In its latest jobs report last week, the Dallas-based Fed said improving conditions were affirming an “increasingly positive outlook” for the Houston area, the acknowledged U.S. energy capital, but it said a “broad-based recovery remains elusive.” Total employment in the metropolitan area is growing “moderately,” the Fed said.

“Oil prices and the rig count are recovering, but energy jobs have yet to follow. While many sectors have improved since mid-year, the construction and manufacturing sectors continue to lose jobs. Altogether, Houston is showing signs of improvement and the outlook is becoming more positive.”

In the most active drilling area in the country, the Permian Basin, labor market conditions “continue to be bumpy,” even with increases in crude oil production, according to the Fed.

Halliburton Co. affirmed in late December it is ready to hire more than 200 people in the Permian Basin for “all of its product service lines and support functions.”

Former oil and gas workers laid off in the downturn may not be too eager to return to the oil and gas fields, according to an ongoing study by the University of Houston (UH). Almost 90% of people surveyed who lost their jobs during the bust remain unemployed or have opted to leave the oil and gas sector entirely.

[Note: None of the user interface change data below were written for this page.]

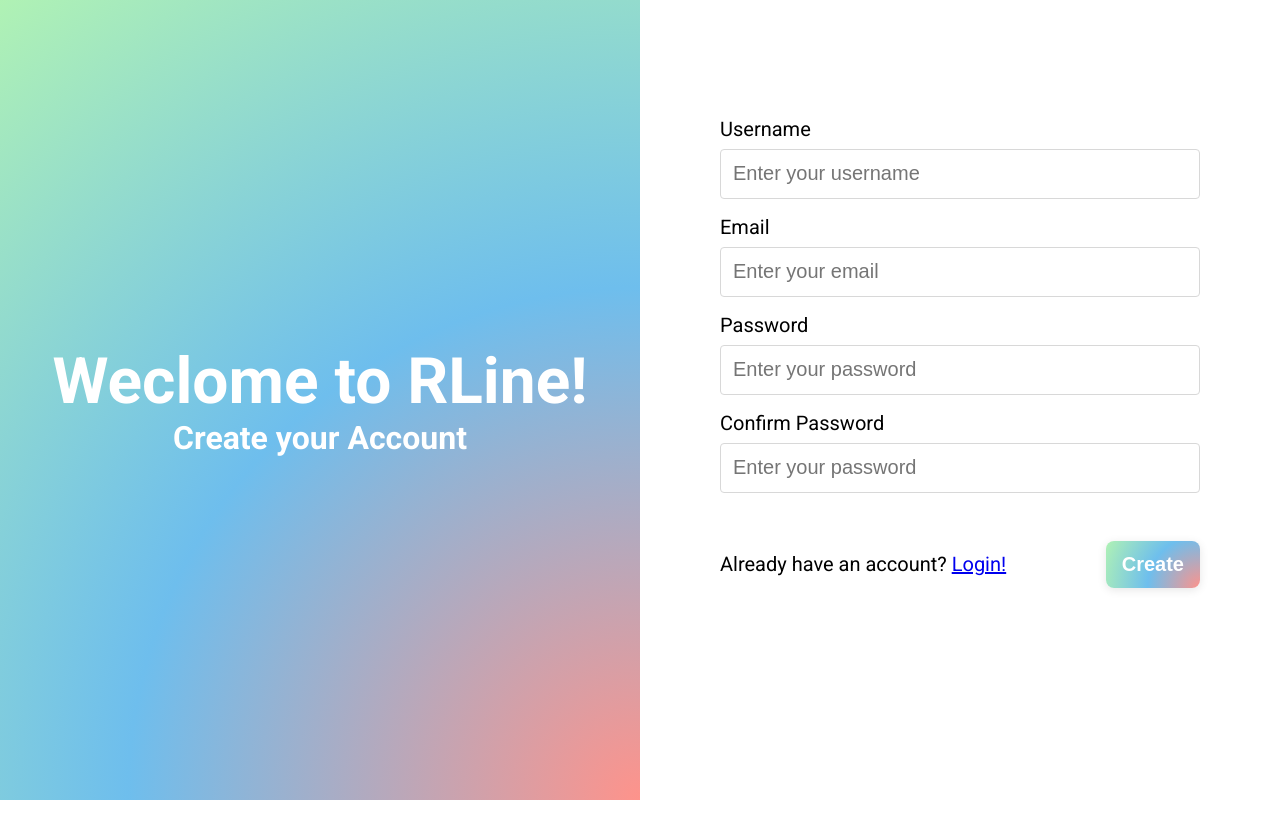
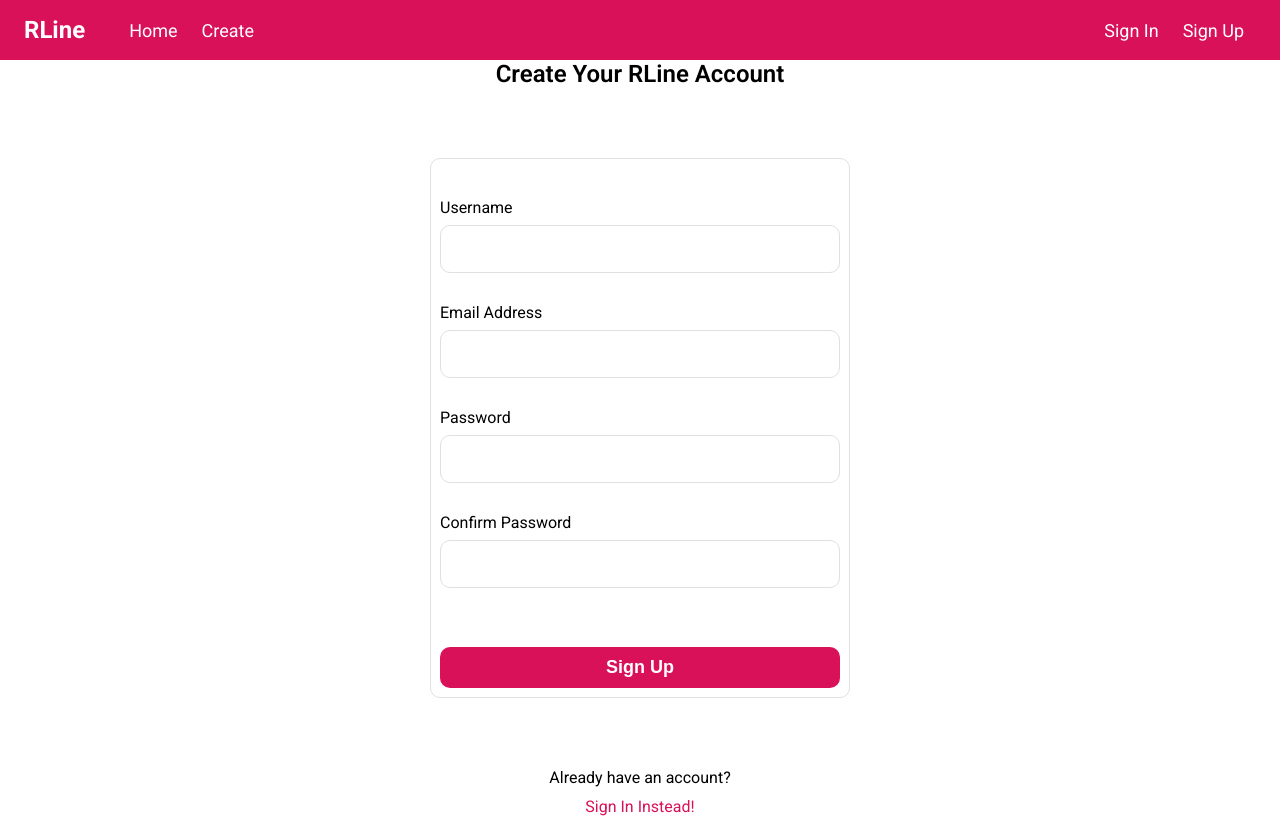
Before and after one commit to ryanneekidev/rline-frontend, a React (Vite) app: page /register in a window 1280 px wide. Built offline with nearby package versions, Linux system fonts and the light colour scheme.

Commit message:
regsiter page redesign

```diff
--- a/src/pages/Login/Login.jsx
+++ b/src/pages/Login/Login.jsx
@@ -30,7 +30,7 @@ function Login () {
             <div className='login-container'>
                 <Navbar />
                 <div className='login-container-main-area'>
-                    <p className="header">Sign In to RLine</p>
+                    <p className="login-header">Sign In to RLine</p>
                     <div className='login-card'>
                         <div className="login-card-creds-section">
                             <label htmlFor="login-card-username-field" className='login-card-username-label'>Username</label>
@@ -40,7 +40,7 @@ function Login () {
                         </div>
                         <button className='login-card-submit-button' onClick={handleSubmit}>Sign In</button>
                     </div>
-                    <div className="bottom-container">
+                    <div className="login-bottom-container">
                         <p>Don't have an account?</p>
                         <Link to="/register" className="register-redirect">Create one!</Link>
                     </div>
--- a/src/pages/Register/Register.jsx
+++ b/src/pages/Register/Register.jsx
@@ -1,5 +1,6 @@
 import { useState } from 'react';
 import { useAuth } from "../../utilities/AuthProvider";
+import Navbar from '../../components/Navbar/Navbar';
 import { Link } from 'react-router-dom';
 
 function Register () {
@@ -52,36 +53,29 @@ function Register () {
     return (
         <>
             <div className='register-container'>
-                <div className="brand-container">
-                    <p className="branding">Weclome to RLine!</p>
-                    <p className="branding-subtitle">Create your Account</p>
-                </div>
-                <div className="register-card-container">
-                    <div className="register-card">
-                        <form onSubmit={handleSubmit}>
-                            <div className="register-card-credentials-container">
-                                <label name="register-card-credentials-username-field" htmlFor="register-card-credentials-username-field" className="register-card-credentials-username-field-label">Username</label>
-                                <input minLength="8" maxLength="16" onChange={handleUsernameChange} name="register-card-credentials-username-field" id="register-card-credentials-username-field" placeholder="Enter your username" type="text"></input>
-                                <label name="register-card-credentials-username-field" htmlFor="register-card-credentials-username-field" className="register-card-credentials-username-field-label">Email</label>
-                                <input onChange={handleEmailChange} name="register-card-credentials-username-field" id="register-card-credentials-username-field" placeholder="Enter your email" type="email"></input>
-                                <label name="register-card-credentials-password-field" htmlFor="register-card-credentials-password-field" className="register-card-credentials-password-field-label">Password</label>
-                                <input onChange={handlePasswordChange} name="register-card-credentials-password-field" id="register-card-credentials-password-field" placeholder="Enter your password" type="password"></input>
-                                <label name="register-card-credentials-confirm-password-field" htmlFor="register-card-credentials-password-field" className="register-card-credentials-confirm-password-field-label">Confirm Password</label>
-                                <input onChange={handleConfirmedPasswordChange} name="register-card-credentials-confirm-password-field" id="register-card-credentials-password-field" placeholder="Enter your password" type="password"></input>
-                            </div>
-                            <div className="register-card-button-container">
-                                <p className="login-account-redirect">Already have an account? <Link to="/login">Login!</Link></p>
-                                <button className="register-card-button" type="submit">Create</button>
-                            </div>
-                        </form>
+                <Navbar />
+                <div className='register-container-main-area'>
+                    <p className="register-header">Create Your RLine Account</p>
+                    <div className='register-card'>
+                        <div className="register-card-creds-section">
+                            <label htmlFor="register-card-username-field" className='register-card-username-label'>Username</label>
+                            <input type='text' id="register-card-username-field" onChange={handleUsernameChange}></input>
+
+                            <label htmlFor="register-card-email-field" className='register-card-email-label'>Email Address</label>
+                            <input type='email' id="register-card-email-field" onChange={handleEmailChange}></input>
+
+                            <label htmlFor="register-card-password-field" className='register-card-password-label'>Password</label>
+                            <input type='password' id="register-card-password-field" onChange={handlePasswordChange}></input>
+
+                            <label htmlFor="register-card-confirm-password-label" className='register-card-confirm-password-label'>Confirm Password</label>
+                            <input type='password' id="register-card-confirm-password-field" onChange={handleConfirmedPasswordChange}></input>
+                        </div>
+                        <button className='register-card-submit-button' onClick={handleSubmit}>Sign Up</button>
                     </div>
-                    {auth.registerError !== "" ?
-                        (
-                            <div className="register-card-error-card">{auth.registerError}</div>
-                        ) : (
-                            <></>
-                        )
-                    }
+                    <div className="register-bottom-container">
+                        <p>Already have an account?</p>
+                        <Link to="/login" className="login-redirect">Sign In Instead!</Link>
+                    </div>
                 </div>
             </div>
         </>
--- a/src/scss/pages/_login.scss
+++ b/src/scss/pages/_login.scss
@@ -87,14 +87,14 @@
     border: 1px solid #BDBDBD;
 }
 
-.header{
+.login-header{
     font-size: 1.5rem;
     font-weight: 600;
 
     margin-bottom: 70px;
 }
 
-.bottom-container{
+.login-bottom-container{
     display: flex;
     flex-direction: column;
     justify-content: center;
--- a/src/scss/pages/_register.scss
+++ b/src/scss/pages/_register.scss
@@ -1,196 +1,119 @@
 .register-container{
     display: grid;
-
-    grid-template-columns: 1fr 1fr;
-    grid-template-rows: 1fr;
+    grid-template-columns: 1fr;
+    grid-template-rows: 60px 1fr;
 
     width: 100vw;
     height: 100vh;
-
-    background-image: radial-gradient(circle at bottom right, #FE938C, #B0F2B4);
 }
 
-.brand-container{
+.register-container-main-area{
+    grid-row-start: 2;
+    grid-row-end: 3;
+
     display: flex;
     flex-direction: column;
 
-    background-image: radial-gradient(circle at bottom right, #fe938b, #6ebeed, #b0f2b4);
-
-    grid-column-start: 1;
-    grid-column-end: 2;
-
-    display: flex;
     justify-content: center;
     align-items: center;
 }
 
-.branding{
-    color: #FFFFFF;
-    font-size: 4rem;
-    font-weight: bold;
-    user-select: none;
+.register-card{
+    display: flex;
+    flex-direction: column;
+
+    justify-content: space-between;
+
+    width: 400px;
+    height: 520px;
+
+    border: 1px solid #E0E0E0;
+    border-radius: 10px;
+
+    padding: 9px;
 }
 
-.branding-subtitle{
-    color: #FFFFFF;
-    font-size: 2rem;
-    font-weight: bold;
-    user-select: none;
+.register-card-creds-section{
+    display: flex;
+    flex-direction: column;
 }
 
-.register-card-container{
-    grid-column-start: 2;
-    grid-column-end: 3;
+.register-card-submit-button{
+    justify-self: flex-end;
+    border: none;
 
-    display: flex;
-    justify-content: center;
-    align-items: center;
+    background-color: #D81159;
 
-    background-color: #FFFFFF;
+    font-size: 1.125rem;
+    font-weight: 600;
+
+    color: #FFFFFF;
+    padding: 10px;
+
+    border-radius: 10px;
+
+    transition: background-color 25ms ease-in;
 }
 
-.register-card{
-    display: grid;
-    grid-template-columns: 1fr;
-    grid-template-rows: 1fr 6rem;
-
-    flex-direction: column;
-    justify-content: space-between;
-
-    justify-self: flex-start;
-
-    width: 80%;
-    height: fit-content;
-
-    box-sizing: border-box;
-
-    border-radius: 0.5rem;
+.register-card-submit-button:hover{
+    cursor: pointer;
+    background-color: #C20F50;
 }
 
-.register-card-title-container{
+#register-card-username-field, #register-card-password-field, #register-card-email-field, #register-card-confirm-password-field{
+    height: 44px;
+    border: 1px solid #E0E0E0;
+
+    border-radius: 10px;
+
+    padding-left: 1rem;
+}
+
+.register-card-username-label{
+    margin-top: 30px;
+}
+
+.register-card-username-label, .register-card-password-label, .register-card-email-label, .register-card-confirm-password-label{
+    margin-bottom: 8px;
+}
+
+#register-card-password-field, #register-card-username-field, #register-card-email-field{
+    margin-bottom: 30px;
+}
+
+#register-card-username-field:focus, #register-card-password-field:focus, #register-card-email-field:focus, #register-card-confirm-password-field:focus{
+    outline: none;
+    background-color: #EBEBEB;
+    border: 1px solid #BDBDBD;
+}
+
+.register-header{
+    font-size: 1.5rem;
+    font-weight: 600;
+
+    margin-bottom: 70px;
+}
+
+.register-bottom-container{
     display: flex;
     flex-direction: column;
     justify-content: center;
     align-items: center;
-    grid-row-start: 1;
-    grid-row-end: 2;
+
+    margin-top: 70px;
 }
 
-.register-card-title{
-    font-size: 1.5rem;
-    font-weight: bold;
+.login-redirect{
+    color: #D81159;
+    text-decoration: none;
+    margin-top: 10px;
 }
 
-.register-card-credentials-container{
-    display: flex;
-    flex-direction: column;
-
-    padding: 1rem;
-
-    grid-row-start: 1;
-    grid-row-end: 2;
+.login-redirect:hover{
+    color: #C20F50;
+    text-decoration: underline;
 }
 
-.register-card-credentials-username-field-label, .register-card-credentials-password-field-label, .register-card-credentials-confirm-password-field-label, .login-account-redirect{
-    font-size: 1.25rem;
+.login-redirect:active{
+    color: #DC296A;
 }
-
-#register-card-credentials-username-field, #register-card-credentials-password-field, #register-card-credentials-confirm-password-field{
-    margin-bottom: 1rem;
-}
-
-#register-card-credentials-username-field, #register-card-credentials-password-field, #register-card-credentials-confirm-password-field{
-    height: 2rem;
-    margin-top: 0.5rem;
-    border-radius: 0.25rem;
-    border: 1px solid #d8d8d8;
-    outline: none;
-    padding-left: 0.75rem;
-    padding-top: 0.5rem;
-    padding-bottom: 0.5rem;
-    font-size: 1.25rem;
-}
-
-#register-card-credentials-username-field:invalid, #register-card-credentials-password-field:invalid{
-    border: 1px solid #F21B3F;
-}
-
-#register-card-credentials-username-field:focus, #register-card-credentials-password-field:focus{
-    border-image: linear-gradient(to right, #fe938b, #6ebeed, #B0F2B4) 1;
-}
-
-#register-card-credentials-username-field:focus:invalid, #register-card-credentials-password-field:focus:invalid {
-    border: 1px solid #F21B3F;
-}
-
-/*
-.register-card-error-card-container{
-    display: none;
-    justify-content: center;
-    align-items: center;
-
-    padding: 1rem;
-
-    grid-row-start: 2;
-    grid-row-end: 3;
-}
-*/
-
-.register-card-error-card{
-    background-color: #F21B3F;
-    color: white;
-    border-radius: 0.5rem;
-
-    position: fixed;
-
-    top: 1rem;
-
-    padding: 1rem;
-
-    display: flex;
-    justify-content: center;
-    align-items: center;
-}
-
-.register-card-button-container{
-    display: flex;
-    justify-content: space-between;
-    align-items: center;
-
-    padding: 1rem;
-
-    grid-row-start: 2;
-    grid-row-end: 3;
-}
-
-@property --gradient-color {
-    syntax: '<color>';
-    inherits: false;
-    initial-value: hsl(4, 98%, 77%);
-}
-
-.register-card-button{
-    padding-left: 1rem;
-    padding-right: 1rem;
-    padding-top: 0.75rem;
-    padding-bottom: 0.75rem;
-    color: #FFFFFF;
-    font-weight: bold;
-    background: radial-gradient(circle at bottom right, hsl(4, 98%, 77%), hsl(202, 78%, 68%), #B0F2B4);
-    border: none;
-    border-radius: 0.5rem;
-    font-size: 1.25rem;
-    transition: padding-left 0.1s ease, padding-right 0.1s ease, box-shadow 0.1s ease;
-    box-shadow: 0px 2px 10px rgba(0, 0, 0, 0.10);
-}
-
-.register-card-button:hover{
-    padding-left: 1.25rem;
-    padding-right: 1.25rem;
-    box-shadow: 0px 2px 10px rgba(254, 147, 139, 0.5);
-    cursor: pointer;
-}
-
-.register-card-button:active{
-    background-color: #1e880d;
-}
```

The UH study is focused on oil and gas industry workers who have lost their jobs within the last two years.

About 25% of the 720 respondents so far have found work outside the energy industry, but more than 60% remain out of work. Only 13% have returned to a job in the oil and gas sector.

Of former employees who have responded, almost three-quarters (70%-plus) said they are nervous about the future of the industry. More than half (55%) said they’re considering never taking another job in the oil and gas field. Almost 66% also were unhappy about how the layoffs were handled by their former employers.

According to UH’s Bauer College of Business, oil-related jobs are among the “most skilled and highly compensated” in Houston. Oil-related job losses in the metro area reached 47,700 in 2015 and slowed to 25,900 in the first 11 months of 2016. The contraction in the Houston area for jobs related to oil production, oilfield services, machinery/fabricated metals, wholesale trade and some professional services was the “largest number of oil jobs lost to any cyclical event since 1990.”